This immiseration is the most modern condition, and mendicity a response to a growing problem, not a search for a solution where it can (naively) be expected. Because of the lack of mutual recognition by opposing ends of its spectrum—on the one hand, those reduced to begging who endure material want, and, on the other, those who think themselves better off inas-much as they do not make bad-faith claims to beggary, or are too privileged or too embarrassed to accept the title of beggar even as a symbolic act of solidarity—we have beggars to unite, yet no “Beggars unite!” The novels of Albert Cossery are the closest we might have to a manifesto. Still, the “Master” of Proud Beggars (1955) is no revolutionary. “Let them all become beggars,” he thunders. “Once we have a country where the population is composed entirely of beggars, then you’ll see what will become of this arrogant domination. It will crumble into dust.”14Albert Cossery, Proud Beggars, trans. Alyson Waters (New York, NY: New York Review Books Classics, 2011), 133.Through this refusal to “collaborate,” imperial capitalism takes on the character of an occupying force or a war machine. But though perversely romantically utopian, the scheme for subversion rather than an uprising contains no viable popular solution. And where such a solution is not envisioned, no revolution is, either, and the horizon is more, not less, of the same.

Full Disclosure

The time is ripe for a full disclosure. There was a period in my life, distant and brief, when I begged in public for money. I have consorted with those for whom begging was a mode de vie: picturesque clochards in Burger King crowns, surviving on handouts, lining up at soup kitchens with the rest of their stinking mass. I begged with them and drank with them what I made. And I learned (though not durably) to see the city from their eye level and picked up some of the carefreeness that in them is cut with wretchedness. Some years later, my uncertainty over future prospects given the state of my profession, combined with being poorly socialized, led me, little by little, to adopt social mendicancy—far from a last resort. Thus, for instance, I pleaded with my university’s administrators to find in its coffers funds to allow me to complete my studies. Since then, the barrel where I took up residence has become more crowded, while I myself have clambered out of it. Its inhabitants—birds of a feather—remain strangers to one another and, sadly, still do not recognize our common lot. I say “our” because I have kept up my beggarly resourcefulness. You will not see me on the pavement now—though my acquaintances keep warm my spot—but beggar I remain.

Dear to us are those who love us; the swift moments we spend with them are a compensation for a great deal of misery; they enlarge our life; but dearer are those who reject us as unworthy, for they add another life: they build a heaven before us whereof we had not dreamed, and thereby supply to us new powers out of the recesses of the spirit, and urge us to new and unattempted performances.15Albert Cossery, Proud Beggars, trans. Alyson Waters (New York, NY: New York Review Books Classics, 2011), 133.

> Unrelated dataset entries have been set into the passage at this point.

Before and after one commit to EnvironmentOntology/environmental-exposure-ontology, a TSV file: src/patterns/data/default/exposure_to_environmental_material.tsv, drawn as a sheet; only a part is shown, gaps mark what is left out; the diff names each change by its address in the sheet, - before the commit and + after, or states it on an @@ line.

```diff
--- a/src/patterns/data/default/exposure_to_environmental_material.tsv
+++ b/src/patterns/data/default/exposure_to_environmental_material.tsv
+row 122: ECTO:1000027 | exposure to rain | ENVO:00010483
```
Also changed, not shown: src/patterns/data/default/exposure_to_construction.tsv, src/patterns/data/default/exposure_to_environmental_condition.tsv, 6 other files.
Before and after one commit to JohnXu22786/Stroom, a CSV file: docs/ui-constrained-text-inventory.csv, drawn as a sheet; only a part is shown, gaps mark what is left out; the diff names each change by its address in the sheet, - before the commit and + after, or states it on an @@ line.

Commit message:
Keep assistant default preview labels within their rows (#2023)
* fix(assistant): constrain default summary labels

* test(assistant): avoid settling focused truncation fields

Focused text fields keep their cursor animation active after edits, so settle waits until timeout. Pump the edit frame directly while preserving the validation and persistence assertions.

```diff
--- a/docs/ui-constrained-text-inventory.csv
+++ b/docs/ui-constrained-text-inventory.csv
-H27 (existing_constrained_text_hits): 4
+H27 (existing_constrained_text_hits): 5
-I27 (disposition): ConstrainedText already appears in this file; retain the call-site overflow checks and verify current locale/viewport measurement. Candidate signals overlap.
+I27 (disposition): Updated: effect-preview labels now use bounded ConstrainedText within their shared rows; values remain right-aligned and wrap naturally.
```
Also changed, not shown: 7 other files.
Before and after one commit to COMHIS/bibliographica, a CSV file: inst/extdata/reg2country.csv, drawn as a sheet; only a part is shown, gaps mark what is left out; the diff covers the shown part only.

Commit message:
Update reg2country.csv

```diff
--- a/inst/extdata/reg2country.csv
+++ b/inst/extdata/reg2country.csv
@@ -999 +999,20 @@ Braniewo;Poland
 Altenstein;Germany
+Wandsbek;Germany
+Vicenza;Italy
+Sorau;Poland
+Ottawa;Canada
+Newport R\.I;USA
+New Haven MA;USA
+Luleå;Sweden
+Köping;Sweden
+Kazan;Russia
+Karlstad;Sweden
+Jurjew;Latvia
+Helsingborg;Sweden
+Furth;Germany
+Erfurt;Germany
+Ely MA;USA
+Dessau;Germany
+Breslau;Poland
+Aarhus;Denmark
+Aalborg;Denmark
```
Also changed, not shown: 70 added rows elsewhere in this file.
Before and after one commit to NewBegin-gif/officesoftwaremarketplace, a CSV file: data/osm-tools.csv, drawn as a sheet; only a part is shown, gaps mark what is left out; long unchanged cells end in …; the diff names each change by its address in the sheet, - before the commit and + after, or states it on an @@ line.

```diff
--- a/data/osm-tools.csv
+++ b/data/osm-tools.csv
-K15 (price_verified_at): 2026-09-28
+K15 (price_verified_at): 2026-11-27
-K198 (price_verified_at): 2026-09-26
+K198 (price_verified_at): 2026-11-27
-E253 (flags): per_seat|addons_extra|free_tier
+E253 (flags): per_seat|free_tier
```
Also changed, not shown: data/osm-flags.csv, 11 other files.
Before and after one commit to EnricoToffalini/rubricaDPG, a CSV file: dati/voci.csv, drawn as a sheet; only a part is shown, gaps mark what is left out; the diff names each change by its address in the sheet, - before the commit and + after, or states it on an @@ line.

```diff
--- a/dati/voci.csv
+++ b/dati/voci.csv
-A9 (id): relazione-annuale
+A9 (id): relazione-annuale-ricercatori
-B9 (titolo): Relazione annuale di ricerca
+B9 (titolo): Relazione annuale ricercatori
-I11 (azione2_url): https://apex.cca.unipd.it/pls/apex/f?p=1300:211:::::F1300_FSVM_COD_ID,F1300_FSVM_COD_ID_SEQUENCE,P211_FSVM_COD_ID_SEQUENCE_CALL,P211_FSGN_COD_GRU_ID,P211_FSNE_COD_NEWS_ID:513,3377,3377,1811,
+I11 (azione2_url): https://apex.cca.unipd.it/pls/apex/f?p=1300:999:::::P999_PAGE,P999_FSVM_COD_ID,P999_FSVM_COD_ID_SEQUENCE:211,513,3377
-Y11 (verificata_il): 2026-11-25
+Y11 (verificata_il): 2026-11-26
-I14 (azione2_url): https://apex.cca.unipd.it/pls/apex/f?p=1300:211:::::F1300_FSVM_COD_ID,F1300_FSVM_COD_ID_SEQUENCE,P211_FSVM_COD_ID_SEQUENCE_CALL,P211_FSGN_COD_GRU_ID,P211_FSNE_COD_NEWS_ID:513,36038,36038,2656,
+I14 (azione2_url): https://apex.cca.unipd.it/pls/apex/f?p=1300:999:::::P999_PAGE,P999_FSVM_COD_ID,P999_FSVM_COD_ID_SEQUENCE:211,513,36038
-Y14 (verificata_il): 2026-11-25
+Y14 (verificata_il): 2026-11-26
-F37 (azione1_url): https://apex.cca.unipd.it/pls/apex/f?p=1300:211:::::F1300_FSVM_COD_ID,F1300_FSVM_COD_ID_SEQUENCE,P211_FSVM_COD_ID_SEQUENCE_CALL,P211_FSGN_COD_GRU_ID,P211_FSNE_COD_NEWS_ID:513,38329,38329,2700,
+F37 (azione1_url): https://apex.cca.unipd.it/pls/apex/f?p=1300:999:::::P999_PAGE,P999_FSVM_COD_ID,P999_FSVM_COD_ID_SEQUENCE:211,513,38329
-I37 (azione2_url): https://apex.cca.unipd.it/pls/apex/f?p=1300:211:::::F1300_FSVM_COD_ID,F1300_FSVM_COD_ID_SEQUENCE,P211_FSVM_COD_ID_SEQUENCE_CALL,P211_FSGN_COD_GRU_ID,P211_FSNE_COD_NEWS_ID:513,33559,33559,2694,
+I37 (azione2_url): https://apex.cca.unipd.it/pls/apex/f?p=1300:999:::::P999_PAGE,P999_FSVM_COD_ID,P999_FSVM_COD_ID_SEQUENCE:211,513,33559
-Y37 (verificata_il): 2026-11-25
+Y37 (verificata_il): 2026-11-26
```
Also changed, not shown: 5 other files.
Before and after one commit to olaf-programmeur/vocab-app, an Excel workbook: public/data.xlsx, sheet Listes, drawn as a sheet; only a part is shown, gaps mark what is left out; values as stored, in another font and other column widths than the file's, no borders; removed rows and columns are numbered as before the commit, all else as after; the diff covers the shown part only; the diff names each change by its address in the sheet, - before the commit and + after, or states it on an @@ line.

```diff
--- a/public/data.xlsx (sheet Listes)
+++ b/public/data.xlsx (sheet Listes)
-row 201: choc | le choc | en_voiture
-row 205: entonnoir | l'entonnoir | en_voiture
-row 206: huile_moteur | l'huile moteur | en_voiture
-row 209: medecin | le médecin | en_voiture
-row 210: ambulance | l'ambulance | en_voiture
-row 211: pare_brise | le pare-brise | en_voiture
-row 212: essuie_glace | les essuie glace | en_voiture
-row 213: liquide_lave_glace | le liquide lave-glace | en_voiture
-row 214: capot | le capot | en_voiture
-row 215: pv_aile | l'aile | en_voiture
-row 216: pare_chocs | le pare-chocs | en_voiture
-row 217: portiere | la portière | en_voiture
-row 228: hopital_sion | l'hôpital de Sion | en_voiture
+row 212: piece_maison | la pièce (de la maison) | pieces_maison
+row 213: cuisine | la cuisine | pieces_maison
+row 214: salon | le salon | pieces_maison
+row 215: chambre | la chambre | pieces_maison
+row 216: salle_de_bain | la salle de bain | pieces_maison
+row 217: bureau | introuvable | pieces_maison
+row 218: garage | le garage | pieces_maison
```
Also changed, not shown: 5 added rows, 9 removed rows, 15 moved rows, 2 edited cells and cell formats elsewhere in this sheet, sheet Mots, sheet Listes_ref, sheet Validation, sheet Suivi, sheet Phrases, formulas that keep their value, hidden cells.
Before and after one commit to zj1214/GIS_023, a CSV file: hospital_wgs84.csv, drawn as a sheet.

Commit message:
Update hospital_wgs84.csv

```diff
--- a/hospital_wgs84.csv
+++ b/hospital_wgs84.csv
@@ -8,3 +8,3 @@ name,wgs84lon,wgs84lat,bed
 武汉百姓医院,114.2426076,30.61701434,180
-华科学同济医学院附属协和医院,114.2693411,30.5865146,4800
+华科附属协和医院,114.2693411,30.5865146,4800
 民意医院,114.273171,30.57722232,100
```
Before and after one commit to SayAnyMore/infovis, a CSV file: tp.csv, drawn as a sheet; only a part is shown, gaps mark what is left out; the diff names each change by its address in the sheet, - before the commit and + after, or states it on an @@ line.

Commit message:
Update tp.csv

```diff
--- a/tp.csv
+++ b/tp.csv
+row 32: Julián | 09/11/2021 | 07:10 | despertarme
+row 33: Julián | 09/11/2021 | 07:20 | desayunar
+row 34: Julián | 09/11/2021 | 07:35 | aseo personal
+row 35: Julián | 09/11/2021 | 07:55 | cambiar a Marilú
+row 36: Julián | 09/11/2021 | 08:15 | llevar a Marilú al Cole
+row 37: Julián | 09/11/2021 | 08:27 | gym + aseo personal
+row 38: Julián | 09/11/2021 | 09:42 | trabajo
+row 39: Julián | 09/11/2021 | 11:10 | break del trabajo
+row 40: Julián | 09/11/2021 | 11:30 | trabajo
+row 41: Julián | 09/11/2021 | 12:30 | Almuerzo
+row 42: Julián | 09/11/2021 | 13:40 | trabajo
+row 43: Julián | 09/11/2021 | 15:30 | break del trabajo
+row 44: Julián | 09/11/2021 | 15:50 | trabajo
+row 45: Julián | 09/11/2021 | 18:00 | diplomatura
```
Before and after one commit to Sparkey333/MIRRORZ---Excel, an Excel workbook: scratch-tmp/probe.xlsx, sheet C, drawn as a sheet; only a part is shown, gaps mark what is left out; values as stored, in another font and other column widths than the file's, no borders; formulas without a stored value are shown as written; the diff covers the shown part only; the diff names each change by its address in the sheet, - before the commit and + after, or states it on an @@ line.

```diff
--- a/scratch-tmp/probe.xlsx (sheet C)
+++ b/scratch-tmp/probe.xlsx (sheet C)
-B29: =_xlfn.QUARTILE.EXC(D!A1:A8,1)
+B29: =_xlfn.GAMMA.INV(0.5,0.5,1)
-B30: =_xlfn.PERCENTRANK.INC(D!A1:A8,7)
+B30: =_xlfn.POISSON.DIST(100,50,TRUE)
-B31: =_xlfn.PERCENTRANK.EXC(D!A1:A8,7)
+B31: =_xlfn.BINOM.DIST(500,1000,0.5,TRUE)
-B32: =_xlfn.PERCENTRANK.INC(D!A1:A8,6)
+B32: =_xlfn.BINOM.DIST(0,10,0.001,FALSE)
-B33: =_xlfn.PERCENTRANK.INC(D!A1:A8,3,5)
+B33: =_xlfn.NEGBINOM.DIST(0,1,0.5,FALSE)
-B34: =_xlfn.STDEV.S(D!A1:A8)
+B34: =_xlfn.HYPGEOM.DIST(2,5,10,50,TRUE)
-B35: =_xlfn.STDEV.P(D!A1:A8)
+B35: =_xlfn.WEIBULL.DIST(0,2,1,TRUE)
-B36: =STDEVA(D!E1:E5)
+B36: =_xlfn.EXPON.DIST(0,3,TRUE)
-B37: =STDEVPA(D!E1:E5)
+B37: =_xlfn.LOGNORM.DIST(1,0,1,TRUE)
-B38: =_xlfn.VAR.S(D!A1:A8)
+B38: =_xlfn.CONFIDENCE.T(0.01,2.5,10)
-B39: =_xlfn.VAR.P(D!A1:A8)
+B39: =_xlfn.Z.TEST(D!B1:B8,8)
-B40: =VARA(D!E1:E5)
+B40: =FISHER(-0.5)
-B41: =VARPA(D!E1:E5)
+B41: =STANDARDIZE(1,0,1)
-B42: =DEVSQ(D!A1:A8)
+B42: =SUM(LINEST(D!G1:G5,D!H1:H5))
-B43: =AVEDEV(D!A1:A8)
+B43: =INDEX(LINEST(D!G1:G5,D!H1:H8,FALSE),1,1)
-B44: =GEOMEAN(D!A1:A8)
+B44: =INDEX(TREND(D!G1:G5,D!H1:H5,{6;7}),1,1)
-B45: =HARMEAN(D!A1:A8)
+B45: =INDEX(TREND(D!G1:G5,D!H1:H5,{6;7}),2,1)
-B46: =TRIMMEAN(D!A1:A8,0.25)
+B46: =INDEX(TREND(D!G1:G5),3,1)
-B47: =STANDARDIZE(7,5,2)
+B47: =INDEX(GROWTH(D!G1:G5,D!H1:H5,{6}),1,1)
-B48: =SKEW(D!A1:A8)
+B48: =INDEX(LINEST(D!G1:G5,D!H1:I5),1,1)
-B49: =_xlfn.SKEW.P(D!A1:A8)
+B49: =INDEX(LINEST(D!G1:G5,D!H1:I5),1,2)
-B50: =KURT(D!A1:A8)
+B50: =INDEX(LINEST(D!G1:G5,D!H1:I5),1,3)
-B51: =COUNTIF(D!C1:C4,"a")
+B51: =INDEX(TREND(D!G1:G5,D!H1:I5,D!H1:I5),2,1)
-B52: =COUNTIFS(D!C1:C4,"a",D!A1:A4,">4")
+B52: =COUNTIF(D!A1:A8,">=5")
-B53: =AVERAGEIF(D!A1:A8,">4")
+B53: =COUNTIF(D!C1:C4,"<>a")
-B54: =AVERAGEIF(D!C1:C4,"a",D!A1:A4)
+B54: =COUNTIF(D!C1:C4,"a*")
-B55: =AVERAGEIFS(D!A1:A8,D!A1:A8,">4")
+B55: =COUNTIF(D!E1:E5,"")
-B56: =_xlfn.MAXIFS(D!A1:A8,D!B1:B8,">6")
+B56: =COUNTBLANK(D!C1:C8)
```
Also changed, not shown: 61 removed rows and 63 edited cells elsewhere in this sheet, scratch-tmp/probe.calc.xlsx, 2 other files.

We might pay lip service to Emerson’s conviction. In an access of ambition, we fancy ourselves refusés and (as one Romantic once put it) refuse to be “culture’s beggars,” living off the alms of the past, when we would rather be its debtors— and solvent. The cultural elites who are the past’s custodians represent it as common capital, as property belonging to everyone and thus no one. What they do not reveal is that, as its keepers, they alone have the password to the Aladdin’s cave where culture accumulates—and that, while we are free to draw on its fabled riches, we cannot contribute to it at will. Culture can do without our beggarly donations. The will nonetheless to try to leave our mark is where modern begging comes in.